6 Jan 20140 Comments
The other day I was talking to a great friend of mine, as always the conversation somehow turned to planning type talk. Somehow we got to talking about my three cats and the amount of poop and pee they produce. That is when my friend said:
You could use it as a compost pile
Humm, that sounded like a great idea. I had always heard that some of the best fertilizer is cow manure, and cat or dog poo is just smaller manure, right? I couldn’t believe all these years I had scooped and wasted the waste by tossing it out in the trash. So I did some research, wow, was I wrong, not all poop is treated equal. Turns out, doggie and kitty poop does not belong on your compost pile.
So what is a compost pile? Per Wikipedia, “it is organic matter that has been decomposed and recycled as a fertilizer and soil amendment.” In prepping, it is very beneficial to compost (recycle) your organic matter back down into the earth. Pet poop however, is not something you want to recycle.
This reprint of an article from Washington State University on composting dog & cat poop that explains the not so good issues of cat and dog poop and why you should NOT use it in your compost pile.
Keep dog and cat droppings out of your garden and compost pile. While many animal types of manure make valuable soil amendments, parasites carried in dog and cat feces can cause diseases in humans.
Dog and cat droppings often contain roundworms and other parasitic nematodes. Gardeners can ingest roundworm eggs from soil contaminated with dog or cat feces. Contaminated soil often is carried to the mouth by dirty hands, especially among young children, or the edible parts of fruits and vegetables. Infection by just a few roundworms usually causes no problems, but more severe infections may cause fevers, bronchitis, asthma, or vision problems.

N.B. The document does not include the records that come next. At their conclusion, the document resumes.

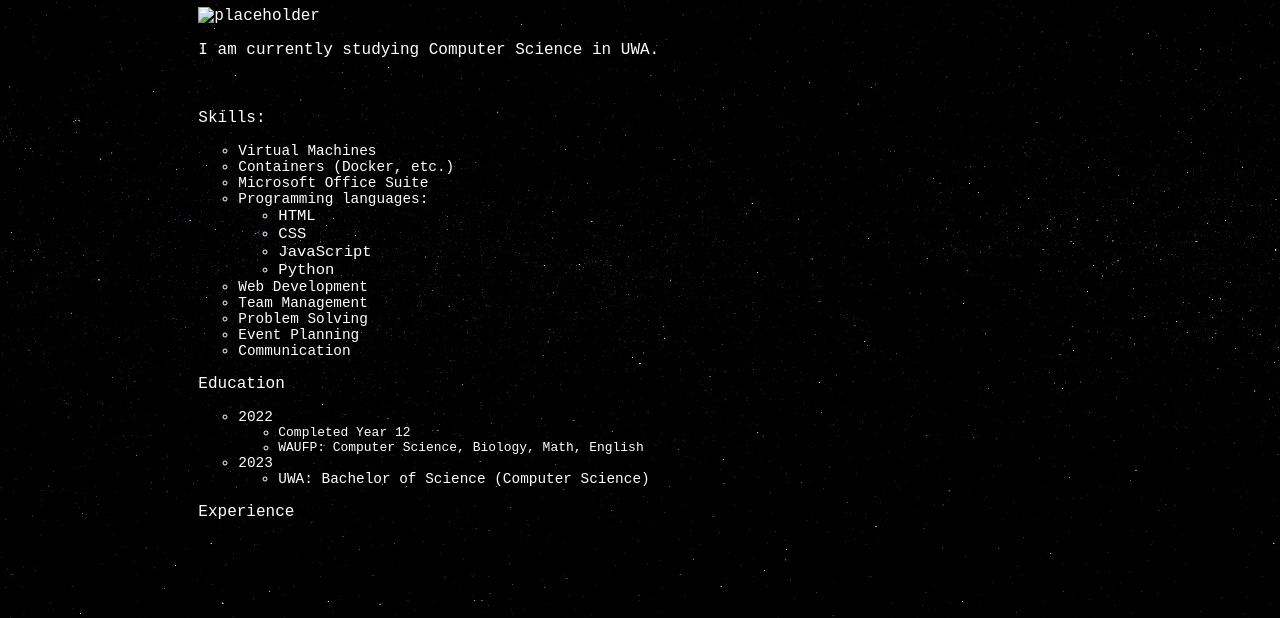
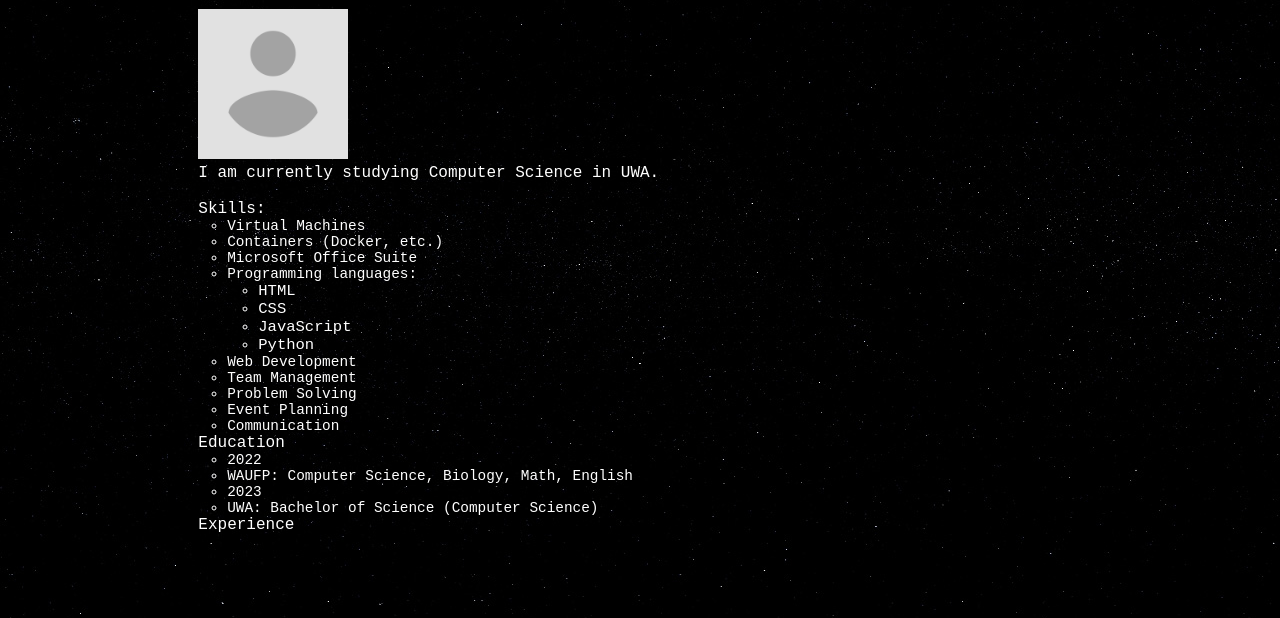
Before and after one commit to 1sdfghjx10n/1sdfghjx10n.github.io, a plain HTML site: page about.html in a window 1280 px wide. Shown: the part 258-876 px from the top of the page. Drawn offline with Linux system fonts and the light colour scheme.

Commit message:
formatting

```diff
--- a/about.html
+++ b/about.html
@@ -47,7 +47,7 @@
             <br>
 
             <div class="pfp">
-                <img scr="images/profile.png" alt="placeholder" class="pfp-img">
+                <img src="images/profile.png" alt="placeholder" class="pfp-img">
             </div>
 
 
@@ -75,19 +75,15 @@
 
             <p>Education</p>
             <ul>
-                <li>
-                    2022
+                <li>2022</li>
                         <ul>
-                        <li>Completed Year 12</li>
                             <li>WAUFP: Computer Science, Biology, Math, English</li>
-
                         </ul>
                 <li>2023</li>
                         <ul>
                             <li>UWA: Bachelor of Science (Computer Science)</li>
                         </ul>
             </ul>
-            </li>
 
             <p>Experience</p>
 
--- a/style.css
+++ b/style.css
@@ -1,3 +1,8 @@
+* {
+    margin: 0;
+    padding: 0;
+    box-sizing: border-box;
+}
 
 /*Navigation bar*/
 .navbar {
@@ -148,6 +153,7 @@ main {
     margin: 0;
     font: monaco;
     list-style: circle;
+    margin-left: 2em;
 }
 
 .abt-me-container ol {
@@ -276,3 +282,8 @@ main {
         width: calc(100% + 8px);
     }
 }
+
+.pfp-img {
+    height: 150px;
+    width: 150px;
+}
```
Lines whose indentation alone changed are shown as unchanged.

Another concern with cat feces is toxoplasmosis, a parasite that infects humans and other animals. Of all creatures, only cats are known to excrete oocytes–a form of the parasite that can survive in the environment for years and is resistant to most disinfectants.
Toxoplasmosis is a serious concern for pregnant women, persons with AIDS, and patients receiving immunosuppressive treatments. Most others who contract toxoplasmosis exhibit mild symptoms, such as headaches, muscle aches, swollen lymph nodes, or sore throats. Humans become infected with toxoplasmosis primarily by ingesting contaminated food and water. Gardens are a secondary source of infection. Roundworms and toxoplasmosis need not deter you from gardening.
The following precautions will minimize your chances of contracting either:
- Don’t add dog or cat feces to your compost pile or garden soil.
- Keep pets from using your vegetable garden as a toilet. Laying 1-inch mesh chicken fencing over the vegetable bed usually deters pets but allows vegetables to grow up through it.
- Regularly clean up and dispose of dog and cat droppings.
- Treat your dogs and cats for roundworms
- Never feed your cat’s uncooked meat or bones. Most cats become infected with toxoplasmosis by eating tissues of infected animals, including birds and small mammals.
- Wash vegetables and fruits thoroughly before eating
- Wear gloves while gardening.
- Wash your hands thoroughly after handling soil.
For more information about these diseases, contact your local health department.
Source: the Gardener, Vol 7 No. 2, Summer 1996, Van Bobbitt, community horticulture coordinator, WSU Puyallup